━━━ SOURCE DATA
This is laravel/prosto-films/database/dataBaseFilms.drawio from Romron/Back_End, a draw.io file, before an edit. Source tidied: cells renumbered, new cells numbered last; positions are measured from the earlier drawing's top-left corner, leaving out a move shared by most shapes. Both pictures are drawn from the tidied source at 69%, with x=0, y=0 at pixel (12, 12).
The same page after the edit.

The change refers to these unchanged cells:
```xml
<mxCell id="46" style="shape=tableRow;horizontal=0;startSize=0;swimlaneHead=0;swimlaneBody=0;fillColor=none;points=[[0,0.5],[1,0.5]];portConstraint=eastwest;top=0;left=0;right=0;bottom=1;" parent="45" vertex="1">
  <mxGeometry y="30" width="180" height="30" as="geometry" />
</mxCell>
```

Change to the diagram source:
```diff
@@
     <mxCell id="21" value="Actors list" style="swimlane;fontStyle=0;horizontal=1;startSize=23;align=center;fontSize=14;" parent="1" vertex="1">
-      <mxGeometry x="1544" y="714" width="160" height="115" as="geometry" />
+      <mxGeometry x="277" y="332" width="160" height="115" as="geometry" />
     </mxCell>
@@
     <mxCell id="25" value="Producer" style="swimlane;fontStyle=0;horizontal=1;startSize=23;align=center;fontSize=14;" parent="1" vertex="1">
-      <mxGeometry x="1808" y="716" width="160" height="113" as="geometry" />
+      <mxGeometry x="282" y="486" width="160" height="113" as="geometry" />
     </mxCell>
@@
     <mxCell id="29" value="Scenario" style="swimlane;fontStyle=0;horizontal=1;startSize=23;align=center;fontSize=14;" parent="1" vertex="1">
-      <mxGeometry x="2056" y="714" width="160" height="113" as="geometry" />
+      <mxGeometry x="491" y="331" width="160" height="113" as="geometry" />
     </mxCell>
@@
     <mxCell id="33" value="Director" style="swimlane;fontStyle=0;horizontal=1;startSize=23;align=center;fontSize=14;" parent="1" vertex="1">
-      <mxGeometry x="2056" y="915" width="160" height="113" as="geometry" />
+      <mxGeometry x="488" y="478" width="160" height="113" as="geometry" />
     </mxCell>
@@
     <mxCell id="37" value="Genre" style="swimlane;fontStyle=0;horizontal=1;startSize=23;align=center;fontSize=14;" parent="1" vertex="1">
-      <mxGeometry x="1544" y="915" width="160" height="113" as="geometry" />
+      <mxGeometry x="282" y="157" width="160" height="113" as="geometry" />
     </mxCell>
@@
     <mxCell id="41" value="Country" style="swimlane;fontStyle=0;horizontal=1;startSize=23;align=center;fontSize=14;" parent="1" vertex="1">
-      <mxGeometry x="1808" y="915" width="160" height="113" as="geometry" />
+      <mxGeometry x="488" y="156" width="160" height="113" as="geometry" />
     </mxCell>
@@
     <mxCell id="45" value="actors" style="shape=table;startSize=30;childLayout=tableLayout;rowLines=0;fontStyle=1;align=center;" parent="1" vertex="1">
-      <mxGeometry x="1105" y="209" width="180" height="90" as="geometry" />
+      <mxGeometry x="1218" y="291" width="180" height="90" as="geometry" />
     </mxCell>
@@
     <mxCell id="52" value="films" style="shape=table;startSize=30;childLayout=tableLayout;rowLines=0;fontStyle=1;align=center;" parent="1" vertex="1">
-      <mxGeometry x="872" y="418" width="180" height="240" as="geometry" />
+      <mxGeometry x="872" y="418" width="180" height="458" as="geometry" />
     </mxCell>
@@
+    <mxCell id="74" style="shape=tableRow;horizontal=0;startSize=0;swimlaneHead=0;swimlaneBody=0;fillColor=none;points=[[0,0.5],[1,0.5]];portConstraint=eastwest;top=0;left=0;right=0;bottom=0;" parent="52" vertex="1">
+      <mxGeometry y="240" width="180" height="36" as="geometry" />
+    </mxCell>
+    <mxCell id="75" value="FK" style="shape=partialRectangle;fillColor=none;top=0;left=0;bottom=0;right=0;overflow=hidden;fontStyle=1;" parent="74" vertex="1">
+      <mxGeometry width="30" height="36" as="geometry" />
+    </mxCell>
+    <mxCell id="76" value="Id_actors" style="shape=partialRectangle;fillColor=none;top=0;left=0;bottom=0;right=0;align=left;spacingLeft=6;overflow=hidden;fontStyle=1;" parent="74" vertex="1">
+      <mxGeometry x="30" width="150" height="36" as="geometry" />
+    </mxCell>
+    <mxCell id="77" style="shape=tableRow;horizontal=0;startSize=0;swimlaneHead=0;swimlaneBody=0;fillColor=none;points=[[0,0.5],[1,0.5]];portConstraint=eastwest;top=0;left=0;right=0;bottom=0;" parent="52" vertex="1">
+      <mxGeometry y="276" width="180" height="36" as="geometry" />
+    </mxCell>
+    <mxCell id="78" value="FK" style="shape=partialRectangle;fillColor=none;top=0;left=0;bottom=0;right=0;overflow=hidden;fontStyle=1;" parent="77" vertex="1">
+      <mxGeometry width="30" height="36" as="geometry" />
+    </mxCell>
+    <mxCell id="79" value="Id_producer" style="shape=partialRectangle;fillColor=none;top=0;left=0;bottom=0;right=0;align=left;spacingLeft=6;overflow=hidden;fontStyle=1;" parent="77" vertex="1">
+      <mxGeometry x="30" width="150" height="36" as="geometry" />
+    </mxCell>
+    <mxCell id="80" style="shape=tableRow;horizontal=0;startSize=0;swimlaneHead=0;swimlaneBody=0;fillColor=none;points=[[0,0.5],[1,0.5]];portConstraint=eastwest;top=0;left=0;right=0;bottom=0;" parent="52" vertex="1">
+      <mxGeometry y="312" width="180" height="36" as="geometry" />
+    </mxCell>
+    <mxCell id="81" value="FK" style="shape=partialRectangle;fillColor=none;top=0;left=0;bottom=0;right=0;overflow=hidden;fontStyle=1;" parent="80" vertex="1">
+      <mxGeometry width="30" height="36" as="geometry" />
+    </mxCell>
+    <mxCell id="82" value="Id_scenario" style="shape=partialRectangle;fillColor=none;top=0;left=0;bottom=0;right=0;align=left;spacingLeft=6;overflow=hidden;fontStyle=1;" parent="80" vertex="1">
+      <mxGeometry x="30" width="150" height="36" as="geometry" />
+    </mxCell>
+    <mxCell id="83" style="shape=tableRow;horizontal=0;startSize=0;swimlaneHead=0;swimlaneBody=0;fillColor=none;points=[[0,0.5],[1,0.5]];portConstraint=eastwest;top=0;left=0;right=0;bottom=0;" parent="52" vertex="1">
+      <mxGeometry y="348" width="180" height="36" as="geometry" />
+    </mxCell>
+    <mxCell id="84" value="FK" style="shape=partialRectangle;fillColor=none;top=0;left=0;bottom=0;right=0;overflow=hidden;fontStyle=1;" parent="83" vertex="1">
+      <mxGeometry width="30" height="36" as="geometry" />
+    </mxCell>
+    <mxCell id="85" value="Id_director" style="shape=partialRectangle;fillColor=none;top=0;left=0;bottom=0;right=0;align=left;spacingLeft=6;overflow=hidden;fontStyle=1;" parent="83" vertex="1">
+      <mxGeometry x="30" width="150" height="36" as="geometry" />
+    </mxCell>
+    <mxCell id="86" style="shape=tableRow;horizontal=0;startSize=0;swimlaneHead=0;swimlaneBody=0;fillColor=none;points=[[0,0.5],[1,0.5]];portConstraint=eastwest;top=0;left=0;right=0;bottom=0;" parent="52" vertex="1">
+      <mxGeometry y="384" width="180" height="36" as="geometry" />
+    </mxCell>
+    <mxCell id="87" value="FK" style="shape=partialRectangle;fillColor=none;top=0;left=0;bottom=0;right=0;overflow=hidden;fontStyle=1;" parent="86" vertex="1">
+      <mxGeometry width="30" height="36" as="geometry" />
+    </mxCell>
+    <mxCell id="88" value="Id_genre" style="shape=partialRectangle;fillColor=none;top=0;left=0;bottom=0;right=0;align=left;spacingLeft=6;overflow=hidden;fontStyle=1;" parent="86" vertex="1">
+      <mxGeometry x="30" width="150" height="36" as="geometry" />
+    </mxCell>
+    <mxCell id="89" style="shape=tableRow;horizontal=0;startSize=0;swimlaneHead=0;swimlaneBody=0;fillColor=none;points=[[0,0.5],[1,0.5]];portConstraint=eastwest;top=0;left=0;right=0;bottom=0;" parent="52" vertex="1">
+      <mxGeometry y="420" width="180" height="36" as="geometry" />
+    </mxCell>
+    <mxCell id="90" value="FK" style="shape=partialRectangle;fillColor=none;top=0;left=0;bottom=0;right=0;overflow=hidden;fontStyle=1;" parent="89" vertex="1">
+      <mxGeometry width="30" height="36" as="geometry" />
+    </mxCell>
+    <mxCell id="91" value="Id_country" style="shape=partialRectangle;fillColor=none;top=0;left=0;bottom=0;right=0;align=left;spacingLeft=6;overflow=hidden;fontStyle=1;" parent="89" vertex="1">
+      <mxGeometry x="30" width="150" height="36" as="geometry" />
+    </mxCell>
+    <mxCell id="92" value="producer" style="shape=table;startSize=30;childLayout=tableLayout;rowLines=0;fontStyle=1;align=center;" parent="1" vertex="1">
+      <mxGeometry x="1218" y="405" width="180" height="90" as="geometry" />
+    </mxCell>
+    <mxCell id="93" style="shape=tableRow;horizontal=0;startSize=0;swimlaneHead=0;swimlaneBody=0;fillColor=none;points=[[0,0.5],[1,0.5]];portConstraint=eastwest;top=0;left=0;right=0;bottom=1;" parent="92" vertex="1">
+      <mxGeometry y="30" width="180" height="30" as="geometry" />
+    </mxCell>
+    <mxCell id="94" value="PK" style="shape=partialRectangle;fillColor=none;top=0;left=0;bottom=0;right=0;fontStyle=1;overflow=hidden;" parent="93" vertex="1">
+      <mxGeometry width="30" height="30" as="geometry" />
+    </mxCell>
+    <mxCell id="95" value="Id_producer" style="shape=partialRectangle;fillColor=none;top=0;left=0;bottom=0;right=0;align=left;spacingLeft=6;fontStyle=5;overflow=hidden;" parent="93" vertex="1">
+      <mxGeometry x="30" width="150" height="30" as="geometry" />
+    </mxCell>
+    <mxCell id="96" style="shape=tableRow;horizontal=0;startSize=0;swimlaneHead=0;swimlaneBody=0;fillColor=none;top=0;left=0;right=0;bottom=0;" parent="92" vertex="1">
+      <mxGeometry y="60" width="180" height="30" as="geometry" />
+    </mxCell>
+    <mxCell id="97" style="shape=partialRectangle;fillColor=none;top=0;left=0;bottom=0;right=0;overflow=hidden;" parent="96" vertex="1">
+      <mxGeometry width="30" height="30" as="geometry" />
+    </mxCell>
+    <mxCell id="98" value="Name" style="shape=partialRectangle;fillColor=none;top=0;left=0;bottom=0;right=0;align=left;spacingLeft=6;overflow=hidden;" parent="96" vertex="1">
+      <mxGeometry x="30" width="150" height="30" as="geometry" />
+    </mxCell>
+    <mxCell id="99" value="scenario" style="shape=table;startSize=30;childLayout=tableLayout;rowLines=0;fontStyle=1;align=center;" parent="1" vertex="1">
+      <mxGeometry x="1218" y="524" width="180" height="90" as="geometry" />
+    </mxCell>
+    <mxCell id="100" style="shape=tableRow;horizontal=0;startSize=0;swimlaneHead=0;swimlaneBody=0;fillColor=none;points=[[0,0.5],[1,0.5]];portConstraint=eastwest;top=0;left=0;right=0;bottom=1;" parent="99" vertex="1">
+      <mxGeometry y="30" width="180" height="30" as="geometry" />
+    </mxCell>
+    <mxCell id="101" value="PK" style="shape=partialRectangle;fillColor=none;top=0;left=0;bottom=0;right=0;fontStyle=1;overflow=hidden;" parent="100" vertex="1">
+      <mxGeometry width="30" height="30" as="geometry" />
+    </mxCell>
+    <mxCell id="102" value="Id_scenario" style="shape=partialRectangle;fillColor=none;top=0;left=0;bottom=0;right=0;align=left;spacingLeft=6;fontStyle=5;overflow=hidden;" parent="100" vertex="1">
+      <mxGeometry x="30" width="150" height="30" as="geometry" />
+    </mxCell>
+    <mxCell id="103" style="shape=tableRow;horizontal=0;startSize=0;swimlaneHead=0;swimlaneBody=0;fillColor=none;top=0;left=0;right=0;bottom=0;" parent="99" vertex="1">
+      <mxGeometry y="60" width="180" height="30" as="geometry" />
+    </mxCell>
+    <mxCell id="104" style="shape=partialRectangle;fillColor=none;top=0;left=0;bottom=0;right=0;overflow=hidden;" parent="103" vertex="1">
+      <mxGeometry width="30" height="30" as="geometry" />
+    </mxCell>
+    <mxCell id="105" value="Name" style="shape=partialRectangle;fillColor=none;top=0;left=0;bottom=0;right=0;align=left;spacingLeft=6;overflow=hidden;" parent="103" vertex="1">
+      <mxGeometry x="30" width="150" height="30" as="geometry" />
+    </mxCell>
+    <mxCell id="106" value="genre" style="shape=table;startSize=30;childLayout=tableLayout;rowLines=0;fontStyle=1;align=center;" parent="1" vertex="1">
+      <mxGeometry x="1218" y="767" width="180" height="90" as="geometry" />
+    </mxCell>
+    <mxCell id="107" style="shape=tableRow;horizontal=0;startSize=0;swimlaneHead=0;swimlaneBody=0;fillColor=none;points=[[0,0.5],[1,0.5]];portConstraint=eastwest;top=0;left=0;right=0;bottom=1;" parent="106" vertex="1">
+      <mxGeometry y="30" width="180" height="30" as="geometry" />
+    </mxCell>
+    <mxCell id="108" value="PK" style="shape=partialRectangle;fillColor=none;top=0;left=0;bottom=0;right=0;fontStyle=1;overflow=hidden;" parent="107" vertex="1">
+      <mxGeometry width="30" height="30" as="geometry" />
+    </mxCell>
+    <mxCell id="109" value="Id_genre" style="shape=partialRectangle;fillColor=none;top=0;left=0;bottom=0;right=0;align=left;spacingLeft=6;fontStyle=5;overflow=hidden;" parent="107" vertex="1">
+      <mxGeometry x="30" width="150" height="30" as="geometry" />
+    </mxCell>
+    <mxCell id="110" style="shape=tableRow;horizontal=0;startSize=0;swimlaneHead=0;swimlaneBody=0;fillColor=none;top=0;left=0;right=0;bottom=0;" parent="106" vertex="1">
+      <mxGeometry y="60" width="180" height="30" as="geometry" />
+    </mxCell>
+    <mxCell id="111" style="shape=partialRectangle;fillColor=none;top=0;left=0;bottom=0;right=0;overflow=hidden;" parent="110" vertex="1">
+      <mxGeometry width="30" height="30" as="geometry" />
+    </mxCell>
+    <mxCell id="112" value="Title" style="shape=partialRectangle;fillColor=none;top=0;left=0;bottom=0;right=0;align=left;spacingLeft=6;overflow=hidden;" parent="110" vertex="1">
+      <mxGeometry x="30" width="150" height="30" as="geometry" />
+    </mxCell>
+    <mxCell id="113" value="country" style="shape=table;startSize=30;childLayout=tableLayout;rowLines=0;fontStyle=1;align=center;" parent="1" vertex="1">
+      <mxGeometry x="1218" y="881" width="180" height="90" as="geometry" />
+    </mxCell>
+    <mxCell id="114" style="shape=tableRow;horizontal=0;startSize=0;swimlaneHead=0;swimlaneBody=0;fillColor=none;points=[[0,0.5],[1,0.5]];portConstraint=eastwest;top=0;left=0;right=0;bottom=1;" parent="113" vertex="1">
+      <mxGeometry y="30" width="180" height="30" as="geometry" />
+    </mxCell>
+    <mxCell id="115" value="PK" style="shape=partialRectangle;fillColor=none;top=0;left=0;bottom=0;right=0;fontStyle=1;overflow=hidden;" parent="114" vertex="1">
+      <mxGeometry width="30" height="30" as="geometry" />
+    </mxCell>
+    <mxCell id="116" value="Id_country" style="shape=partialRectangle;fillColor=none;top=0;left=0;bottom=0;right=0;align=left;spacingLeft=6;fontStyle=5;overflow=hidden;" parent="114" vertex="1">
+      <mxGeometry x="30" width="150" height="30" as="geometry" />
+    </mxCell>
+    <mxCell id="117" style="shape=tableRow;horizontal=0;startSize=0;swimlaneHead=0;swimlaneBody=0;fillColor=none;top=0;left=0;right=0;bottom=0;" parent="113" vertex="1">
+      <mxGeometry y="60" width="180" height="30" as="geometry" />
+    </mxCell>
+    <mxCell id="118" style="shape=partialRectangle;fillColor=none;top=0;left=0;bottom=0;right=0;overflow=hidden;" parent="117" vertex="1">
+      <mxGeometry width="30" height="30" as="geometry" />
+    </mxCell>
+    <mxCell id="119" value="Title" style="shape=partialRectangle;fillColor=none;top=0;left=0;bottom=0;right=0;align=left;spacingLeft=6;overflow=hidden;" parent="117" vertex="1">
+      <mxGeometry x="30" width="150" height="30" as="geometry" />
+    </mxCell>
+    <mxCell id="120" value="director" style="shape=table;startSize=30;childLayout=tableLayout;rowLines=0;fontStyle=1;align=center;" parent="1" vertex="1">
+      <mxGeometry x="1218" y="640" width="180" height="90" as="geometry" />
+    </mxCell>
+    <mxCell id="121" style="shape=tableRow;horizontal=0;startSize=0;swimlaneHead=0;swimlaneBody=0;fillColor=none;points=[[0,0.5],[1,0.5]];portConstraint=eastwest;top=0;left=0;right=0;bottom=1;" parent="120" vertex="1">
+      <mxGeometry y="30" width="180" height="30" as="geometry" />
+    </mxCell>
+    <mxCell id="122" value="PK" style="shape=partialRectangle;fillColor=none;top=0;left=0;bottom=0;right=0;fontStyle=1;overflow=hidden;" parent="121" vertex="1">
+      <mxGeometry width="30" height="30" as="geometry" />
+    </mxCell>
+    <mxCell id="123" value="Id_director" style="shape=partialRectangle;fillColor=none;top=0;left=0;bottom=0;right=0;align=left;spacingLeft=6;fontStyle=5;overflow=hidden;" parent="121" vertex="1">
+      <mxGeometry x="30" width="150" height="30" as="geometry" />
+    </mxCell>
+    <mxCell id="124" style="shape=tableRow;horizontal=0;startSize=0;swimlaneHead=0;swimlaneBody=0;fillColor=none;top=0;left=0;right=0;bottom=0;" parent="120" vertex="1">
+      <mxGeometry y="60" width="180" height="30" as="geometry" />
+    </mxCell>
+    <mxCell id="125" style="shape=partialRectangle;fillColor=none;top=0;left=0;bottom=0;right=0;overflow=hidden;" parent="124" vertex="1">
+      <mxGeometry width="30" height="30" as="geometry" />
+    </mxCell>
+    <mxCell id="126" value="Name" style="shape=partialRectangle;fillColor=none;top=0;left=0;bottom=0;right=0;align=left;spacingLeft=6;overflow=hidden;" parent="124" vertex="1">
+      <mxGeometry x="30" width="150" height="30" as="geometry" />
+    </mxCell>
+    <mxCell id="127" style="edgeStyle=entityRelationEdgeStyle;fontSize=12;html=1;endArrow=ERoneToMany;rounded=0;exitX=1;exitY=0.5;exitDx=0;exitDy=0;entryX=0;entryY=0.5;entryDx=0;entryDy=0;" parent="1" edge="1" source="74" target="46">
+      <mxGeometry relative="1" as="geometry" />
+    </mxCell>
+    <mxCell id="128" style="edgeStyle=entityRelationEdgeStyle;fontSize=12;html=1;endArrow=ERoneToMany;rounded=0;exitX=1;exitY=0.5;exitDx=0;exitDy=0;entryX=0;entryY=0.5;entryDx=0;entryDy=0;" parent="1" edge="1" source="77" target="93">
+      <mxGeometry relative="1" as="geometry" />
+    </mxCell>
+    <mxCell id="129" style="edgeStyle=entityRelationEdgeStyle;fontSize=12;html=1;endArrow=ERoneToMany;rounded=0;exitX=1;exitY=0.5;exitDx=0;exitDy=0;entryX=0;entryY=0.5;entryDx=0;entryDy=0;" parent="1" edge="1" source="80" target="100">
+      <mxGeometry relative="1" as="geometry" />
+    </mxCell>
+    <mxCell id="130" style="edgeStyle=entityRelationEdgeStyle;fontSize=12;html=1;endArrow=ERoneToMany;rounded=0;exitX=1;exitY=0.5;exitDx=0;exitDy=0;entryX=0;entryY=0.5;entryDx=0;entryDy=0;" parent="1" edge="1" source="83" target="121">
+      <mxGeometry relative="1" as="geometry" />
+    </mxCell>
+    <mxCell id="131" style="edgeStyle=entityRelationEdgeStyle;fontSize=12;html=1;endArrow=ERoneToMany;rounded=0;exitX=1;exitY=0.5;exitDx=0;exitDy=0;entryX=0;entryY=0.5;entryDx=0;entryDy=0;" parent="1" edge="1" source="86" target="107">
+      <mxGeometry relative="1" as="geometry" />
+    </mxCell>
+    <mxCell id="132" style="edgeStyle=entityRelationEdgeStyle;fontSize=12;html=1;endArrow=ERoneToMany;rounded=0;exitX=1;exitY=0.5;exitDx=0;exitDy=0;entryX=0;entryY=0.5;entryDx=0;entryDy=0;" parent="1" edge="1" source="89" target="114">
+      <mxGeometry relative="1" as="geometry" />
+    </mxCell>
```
━━━━━━
### WHAT IS BEING ASKED
Return, please, the lines of the data from the first through the line containing "The same page after the edit.", both kept, exactly as they stand and nothing more.

### TASK RESPONSE
This is laravel/prosto-films/database/dataBaseFilms.drawio from Romron/Back_End, a draw.io file, before an edit. Source tidied: cells renumbered, new cells numbered last; positions are measured from the earlier drawing's top-left corner, leaving out a move shared by most shapes. Both pictures are drawn from the tidied source at 69%, with x=0, y=0 at pixel (12, 12).
The same page after the edit.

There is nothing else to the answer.